● **TASK DETAILS**
In the listing below, find every line containing "nessuna" and copy it out.

● **DATA RECORDS**
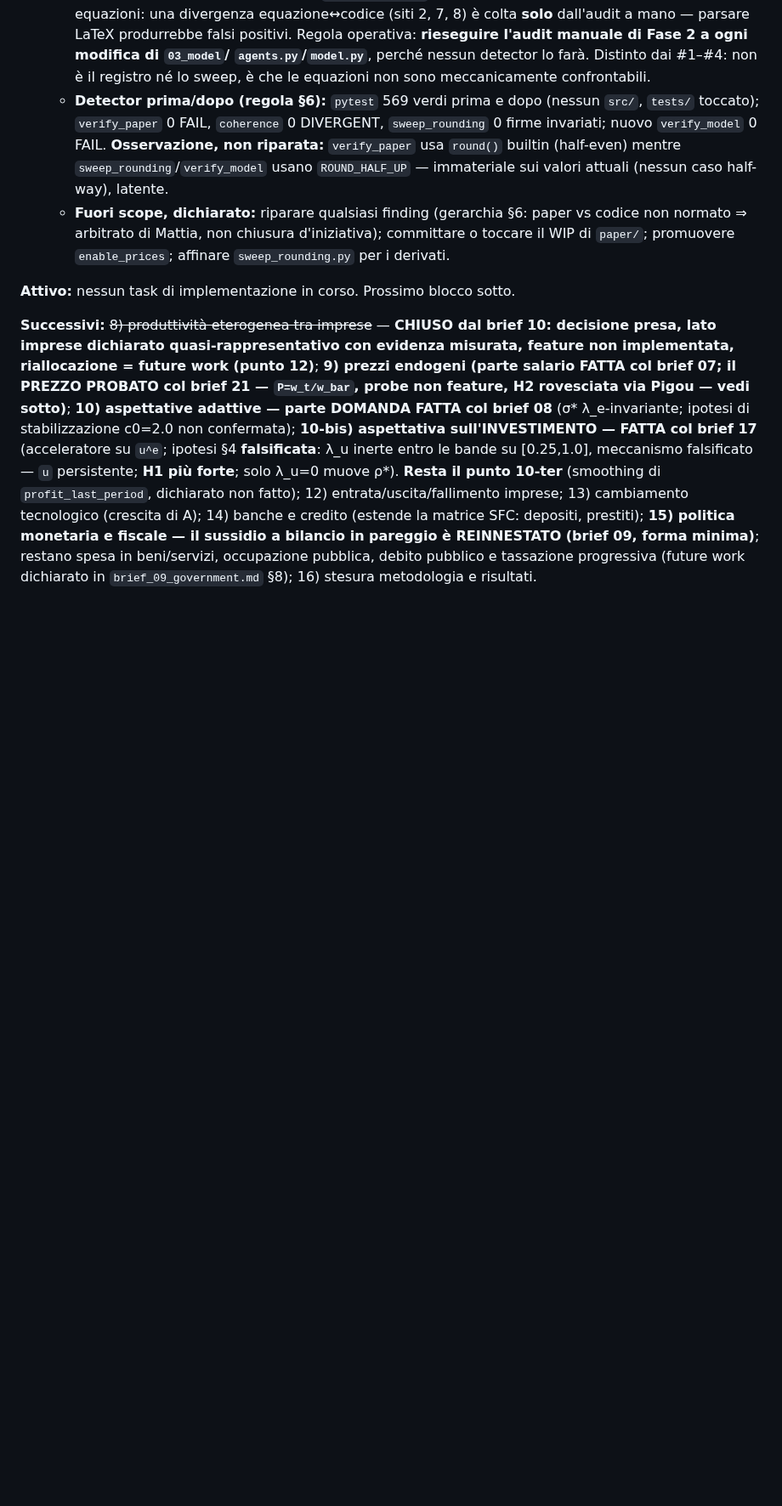
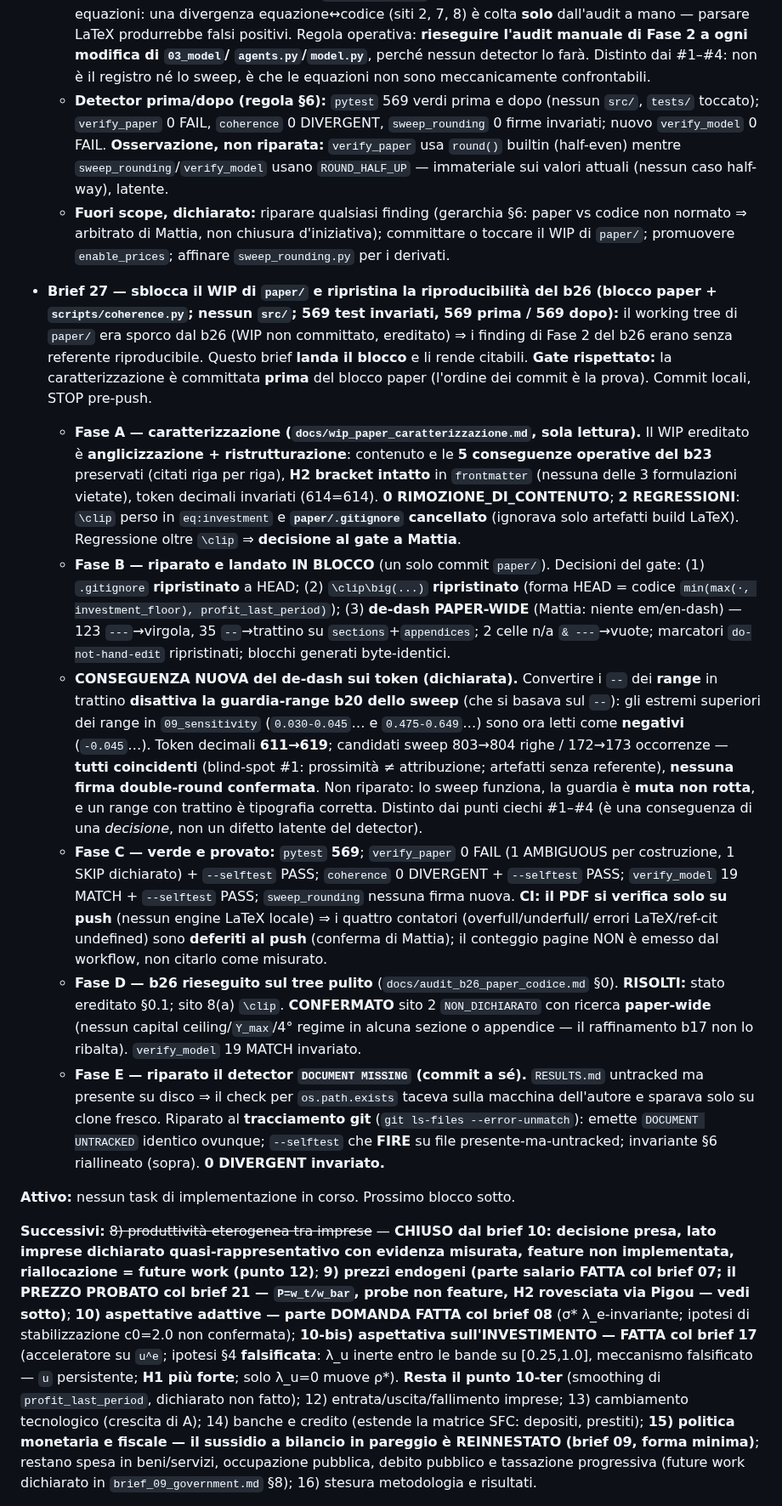
Before and after one commit to MattiaSaramin/endogenous-investment-abm, a Markdown page: METHODOLOGY.md, the part around the change. Shown at 85% size. GitHub-like rendering; blank space fills up the shorter version.

Commit message:
Brief 27 (record): registra b27 in METHODOLOGY §8 (invariante b22-ter)
Sblocca il WIP di paper/ in blocco; gate rispettato (caratterizzazione prima del
blocco). De-dash paper-wide, conseguenza sui token dichiarata (611->619, guardia-range
b20 dello sweep inattiva). coherence riparato (UNTRACKED via git). Sito 2 confermato
paper-wide, sito 8(a) \clip risolto. CI deferita al push.

```diff
--- a/METHODOLOGY.md
+++ b/METHODOLOGY.md
@@ -1420,6 +1420,47 @@ lavoro. Ora possono scendere verso l'empirico (λ → 0.05, Slacalek 2009).
   - **Fuori scope, dichiarato:** riparare qualsiasi finding (gerarchia §6: paper vs codice
     non normato ⇒ arbitrato di Mattia, non chiusura d'iniziativa); committare o toccare il
     WIP di `paper/`; promuovere `enable_prices`; affinare `sweep_rounding.py` per i derivati.
+
+- **Brief 27 — sblocca il WIP di `paper/` e ripristina la riproducibilità del b26 (blocco
+  paper + `scripts/coherence.py`; nessun `src/`; 569 test invariati, 569 prima / 569 dopo):**
+  il working tree di `paper/` era sporco dal b26 (WIP non committato, ereditato) ⇒ i finding
+  di Fase 2 del b26 erano senza referente riproducibile. Questo brief **landa il blocco** e li
+  rende citabili. **Gate rispettato:** la caratterizzazione è committata **prima** del blocco
+  paper (l'ordine dei commit è la prova). Commit locali, STOP pre-push.
+  - **Fase A — caratterizzazione (`docs/wip_paper_caratterizzazione.md`, sola lettura).** Il WIP
+    ereditato è **anglicizzazione + ristrutturazione**: contenuto e le **5 conseguenze operative
+    del b23** preservati (citati riga per riga), **H2 bracket intatto** in `frontmatter` (nessuna
+    delle 3 formulazioni vietate), token decimali invariati (614=614). **0 RIMOZIONE_DI_CONTENUTO**;
+    **2 REGRESSIONI**: `\clip` perso in `eq:investment` e **`paper/.gitignore` cancellato** (ignorava
+    solo artefatti build LaTeX). Regressione oltre `\clip` ⇒ **decisione al gate a Mattia**.
+  - **Fase B — riparato e landato IN BLOCCO** (un solo commit `paper/`). Decisioni del gate: (1)
+    `.gitignore` **ripristinato** a HEAD; (2) `\clip\big(...)` **ripristinato** (forma HEAD = codice
+    `min(max(·, investment_floor), profit_last_period)`); (3) **de-dash PAPER-WIDE** (Mattia: niente
+    em/en-dash) — 123 `---`→virgola, 35 `--`→trattino su `sections`+`appendices`; 2 celle n/a
+    `& ---`→vuote; marcatori `do-not-hand-edit` ripristinati; blocchi generati byte-identici.
+  - **CONSEGUENZA NUOVA del de-dash sui token (dichiarata).** Convertire i `--` dei **range** in
+    trattino **disattiva la guardia-range b20 dello sweep** (che si basava sul `--`): gli estremi
+    superiori dei range in `09_sensitivity` (`0.030-0.045`… e `0.475-0.649`…) sono ora letti come
+    **negativi** (`-0.045`…). Token decimali **611→619**; candidati sweep 803→804 righe / 172→173
+    occorrenze — **tutti coincidenti** (blind-spot #1: prossimità ≠ attribuzione; artefatti senza
+    referente), **nessuna firma double-round confermata**. Non riparato: lo sweep funziona, la
+    guardia è **muta non rotta**, e un range con trattino è tipografia corretta. Distinto dai punti
+    ciechi #1–#4 (è una conseguenza di una *decisione*, non un difetto latente del detector).
+  - **Fase C — verde e provato:** `pytest` **569**; `verify_paper` 0 FAIL (1 AMBIGUOUS per
+    costruzione, 1 SKIP dichiarato) + `--selftest` PASS; `coherence` 0 DIVERGENT + `--selftest` PASS;
+    `verify_model` 19 MATCH + `--selftest` PASS; `sweep_rounding` nessuna firma nuova. **CI: il PDF si
+    verifica solo su push** (nessun engine LaTeX locale) ⇒ i quattro contatori (overfull/underfull/
+    errori LaTeX/ref-cit undefined) sono **deferiti al push** (conferma di Mattia); il conteggio
+    pagine NON è emesso dal workflow, non citarlo come misurato.
+  - **Fase D — b26 rieseguito sul tree pulito** (`docs/audit_b26_paper_codice.md` §0). **RISOLTI:**
+    stato ereditato §0.1; sito 8(a) `\clip`. **CONFERMATO** sito 2 `NON_DICHIARATO` con ricerca
+    **paper-wide** (nessun capital ceiling/`Y_max`/4° regime in alcuna sezione o appendice — il
+    raffinamento b17 non lo ribalta). `verify_model` 19 MATCH invariato.
+  - **Fase E — riparato il detector `DOCUMENT MISSING` (commit a sé).** `RESULTS.md` untracked ma
+    presente su disco ⇒ il check per `os.path.exists` taceva sulla macchina dell'autore e sparava
+    solo su clone fresco. Riparato al **tracciamento git** (`git ls-files --error-unmatch`): emette
+    `DOCUMENT UNTRACKED` identico ovunque; `--selftest` che **FIRE** su file presente-ma-untracked;
+    invariante §6 riallineato (sopra). **0 DIVERGENT invariato.**
 
 **Attivo:** nessun task di implementazione in corso. Prossimo blocco sotto.
 
```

● **EXERCISE ANSWER**
+    del b23** preservati (citati riga per riga), **H2 bracket intatto** in `frontmatter` (nessuna
+    referente), **nessuna firma double-round confermata**. Non riparato: lo sweep funziona, la
+    `verify_model` 19 MATCH + `--selftest` PASS; `sweep_rounding` nessuna firma nuova. **CI: il PDF si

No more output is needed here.